Robert J. Wilensky, using data derived from extensive archival research as well as his personal experience in Vietnam, shows how medical aid to Vietnamese civilians, at first based simply on good will, became policy. The original Medical Civic Action Program (MEDCAP), by which unit medical teams treated civilians in their area, soon expanded to other acronymically designated programs: the Military Provincial Hospital (later Health) Assistance Program (MILPHAP), the Civilian War Casualty Program (CWCP), and the Provincial Health Assistance Program (PHAP).
Although MEDCAP treated many, American doctors were uniformly unhappy about the superficial care they were able to give. Labs, x-ray machines, and surgery were not available at the unit level; follow-up was sketchy or nonexistent. Other programs became so politicized that they were almost ineffective. Coordination with the government of South Vietnam was poor, creating areas that were underserved.

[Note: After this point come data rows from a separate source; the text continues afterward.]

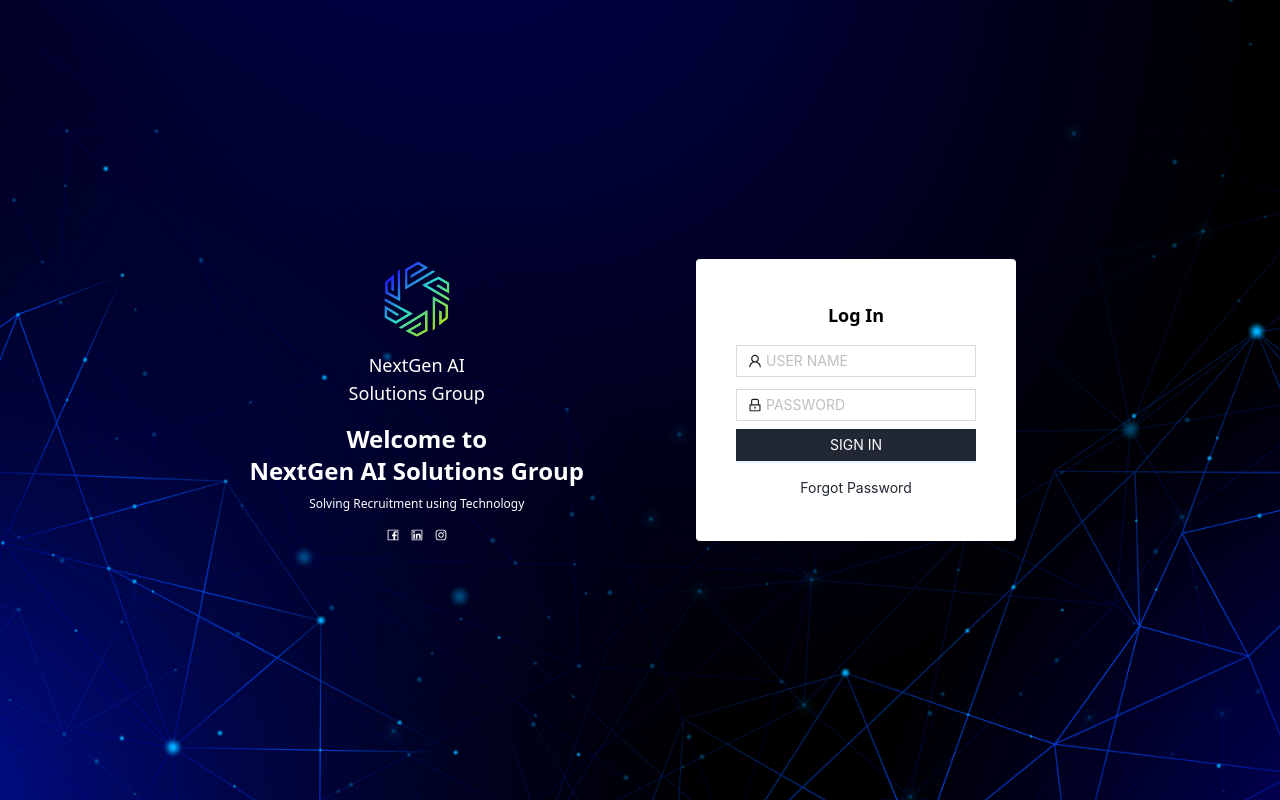
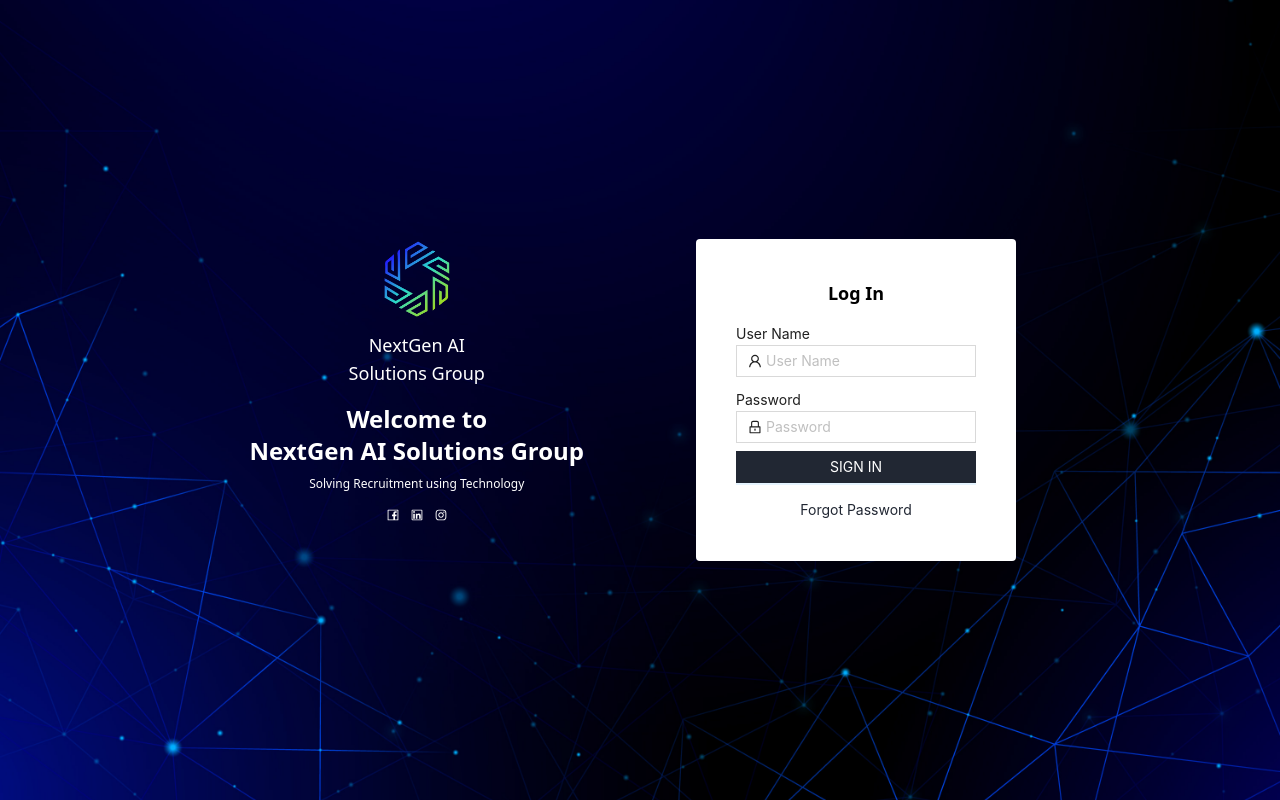
Before and after one commit to mohdsazidkhan/next-gen-ai, a React (Create React App) app: page / in a window 1280 px wide. Built offline with nearby package versions, Linux system fonts and the light colour scheme.

Commit message:
Login Labels

```diff
--- a/src/pages/ForgotPassword.js
+++ b/src/pages/ForgotPassword.js
@@ -33,7 +33,8 @@ function ForgotPassword() {
           <div className="text-center font-bold text-lg">Forgot Password</div>
           <Form className="flex flex-col mt-4 justify-center">
             <FormItem className="mb-3">
-              <Input placeholder="EMAIL ID" prefix={<MailOutlined />} className="rounded-none"/>
+              <label>Email ID</label>
+              <Input placeholder="Email Id" prefix={<MailOutlined />} className="rounded-none"/>
             </FormItem>
             <Button
               className="bg-[--secondary-color] rounded-none hover:bg-[--primary-color]"
--- a/src/pages/Login.js
+++ b/src/pages/Login.js
@@ -38,10 +38,12 @@ function Login() {
           <div className="text-center font-bold text-lg">Log In</div>
           <Form className="flex flex-col mt-4 justify-center">
             <FormItem className="mb-3">
-              <Input placeholder="USER NAME" prefix={<UserOutlined />} className="rounded-none"/>
+              <label>User Name</label>
+              <Input placeholder="User Name" prefix={<UserOutlined />} className="rounded-none"/>
             </FormItem>
             <FormItem className="mb-2">
-              <Input placeholder="PASSWORD" prefix={<LockOutlined />}  className="rounded-none"/>
+              <label>Password</label>
+              <Input placeholder="Password" prefix={<LockOutlined />}  className="rounded-none"/>
             </FormItem>
             <Button
               className="bg-[--secondary-color] rounded-none hover:bg-[--primary-color]"
```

Most important, there is no evidence that the good will built by U.S. doctors transferred to South Vietnamese forces. American programs may have emphasized the inability of the Republic of Vietnam to provide basic health care to its own people and may have demonstrated to Vietnamese civilians that foreign soldiers cared more for them than their own troops did. If that is the case, the programs actually did more harm than good in the attempt to win hearts and minds.